Anonymous said...

This has nothing to do with his energy ideas, but wasn't this asshole one of the top contributers to "Swift Boat Veterans for Truth" that disgustingly smeared Senator Kerry's military service record in the '04 election? I thought I read this somewhere.

Anonymous said...

Why can't ethanol, electricity or nuclear power be used to power large vehicles such as 18-wheelers?

Pure ethanol cannot be used in the US as an automotive fuel because of emission standards, but E85 (85% ethanol, 15% gasoline) can. This would greatly reduce gasoline consumption.

An electric motor can produce more torque than a internal combustion engine of similar size. The proper electric powerplant could power an 18-wheeler.

Nuclear power could also be used to power vehicles. It might not be the most effective way to power a 4-door sedan, but large ships could be powered using nuclear reactors.

The US military has proven my point in terms of electric and nuclear power. Military surface ships are powered by nuclear reactors. Submarines use either diesel/electric or nuclear power.

Anonymous said...

I agree with Anonymous - Pickens' comment about batteries not being able to move an 18-wheeler struck me as a strange response to a proposal to invest in battery technology for transportation. If batteries can propel attack submarines, the right batteries could certainly move 18-wheelers. Investing in battery technology could ensure that the right batteries for that task (in terms of weight, volume, storage capacity, cost, etc.) become available.

With regard to the Swift Boat issue, my recollection is that's investigation of the ads found that there was basically no way to resolve whether Kerry's or the Swift Boaters' version of events was closer to the truth, and hence no way to know whether the ads were "disgusting smears" or not. Does somebody here know something that Factcheck didn't?

Anonymous said...

I think nuclear power must play a larger role in the future. Think about this: we know you can run a large industrial nation on nuclear power (e.g. Japan, Korea, France). Wind and solar power are nice, but the idea that we could actually run the country on these technologies is purely a dream at this point. So, it's all well and good to support these things, but I wish Gore would spend more of his political capital promoting what is currently the best green energy source in existence (i.e. cheap, abundant, safe, etc.): nuclear power.

It's also nice to know that natural gas is so abundant and can be used for transportation.

Insofar as Pickens is spreading optimism about nuclear power, natural gas, etc., I guess he's serving a good purpose. However, the economic nationalism schtick goes a little too far. I would think that taking away business from OPEC in the long run would end up being good for the world, including the Muslim world. But the stuff about Chinese batteries? Is this guy a mercantilist or something? not everything needs to be made in America.
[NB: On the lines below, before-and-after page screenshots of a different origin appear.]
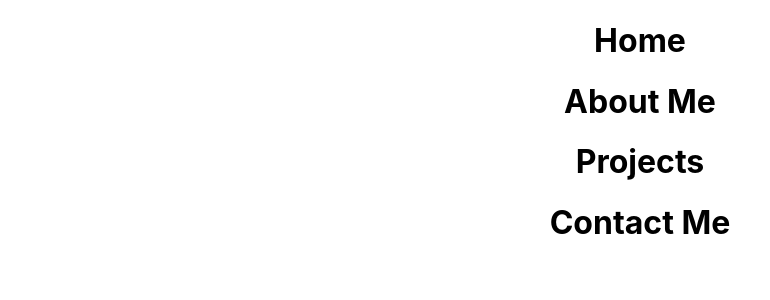
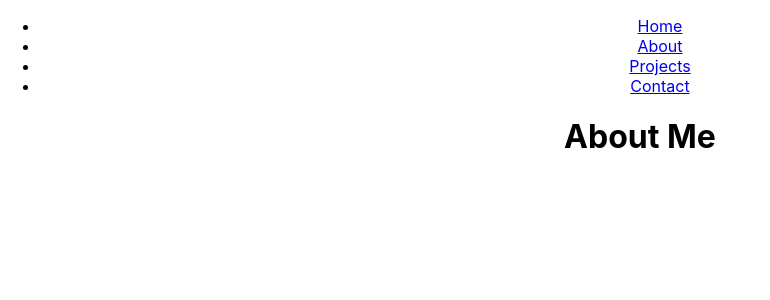
Before and after one commit to LadyEgg/portfolio, a React (Create React App) app: page /about in a window 1280 px wide. Shown: the top 300 px of the page, without its empty margins (0-770 px from the left). Built offline with nearby package versions, Linux system fonts and the light colour scheme.

Commit message:
done with adding pages and links to those pages.

```diff
--- a/src/About.js
+++ b/src/About.js
@@ -2,7 +2,6 @@ import React from 'react'
 
 function About() {
     return(
-
     <div>
         <h1> About Me </h1>
     </div>
--- a/src/App.js
+++ b/src/App.js
@@ -1,18 +1,22 @@
-
+import React from "react";
 import './App.css';
-import Home from "../src/Home";
-import Contact from "../src/Contact";
-import About from "../src/About";
-import Projects from "../src/Projects";
+import Home from "./Home";
+import Contact from "./Contact";
+import About from "./About";
+import Projects from "./Projects";
+import { Routes, Route , Link } from "react-router-dom";
+import NavBar from "./NavBar";
 
 function App() {
   return (
     <div className="App">
-     <Home />
-     <About />
-     <Projects />
-     <Contact />
-
+      <NavBar />
+      <Routes>
+     <Route exact path="/" element={<Home />} />
+     <Route exact path="/about" element={<About />} />
+     <Route exact path="/projects" element={<Projects />} />
+     <Route exact path="/contact" element={<Contact />} />
+     </Routes>
     </div>
   );
 }
--- /dev/null
+++ b/src/NavBar.js
@@ -0,0 +1,15 @@
+import React from 'react';
+import {Link} from 'react-router-dom';
+
+function NavBar(){
+    return(
+        <ul>
+            <li><Link to="/">Home</Link></li>
+            <li><Link to="/about">About</Link></li>
+            <li><Link to="/projects">Projects</Link></li>
+            <li><Link to="/contact">Contact</Link></li>
+        </ul>
+    )
+}
+
+export default NavBar;
--- a/src/Projects.js
+++ b/src/Projects.js
@@ -2,7 +2,6 @@ import React from 'react'
 
 function Projects() {
     return(
-
     <div>
         <h1> Projects </h1>
     </div>
--- a/src/index.js
+++ b/src/index.js
@@ -3,11 +3,12 @@ import ReactDOM from 'react-dom';
 import './index.css';
 import App from './App';
 import reportWebVitals from './reportWebVitals';
+import { BrowserRouter } from "react-router-dom";
 
 ReactDOM.render(
-  <React.StrictMode>
+  <BrowserRouter>
     <App />
-  </React.StrictMode>,
+  </BrowserRouter>,
   document.getElementById('root')
 );
 
```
Bill said...

I just checked

The conclusion of the article on the Swift Boat Veterans declares that there's no way to resolve the issue, which is an odd way to summarize an article that debunks every claim made by the ad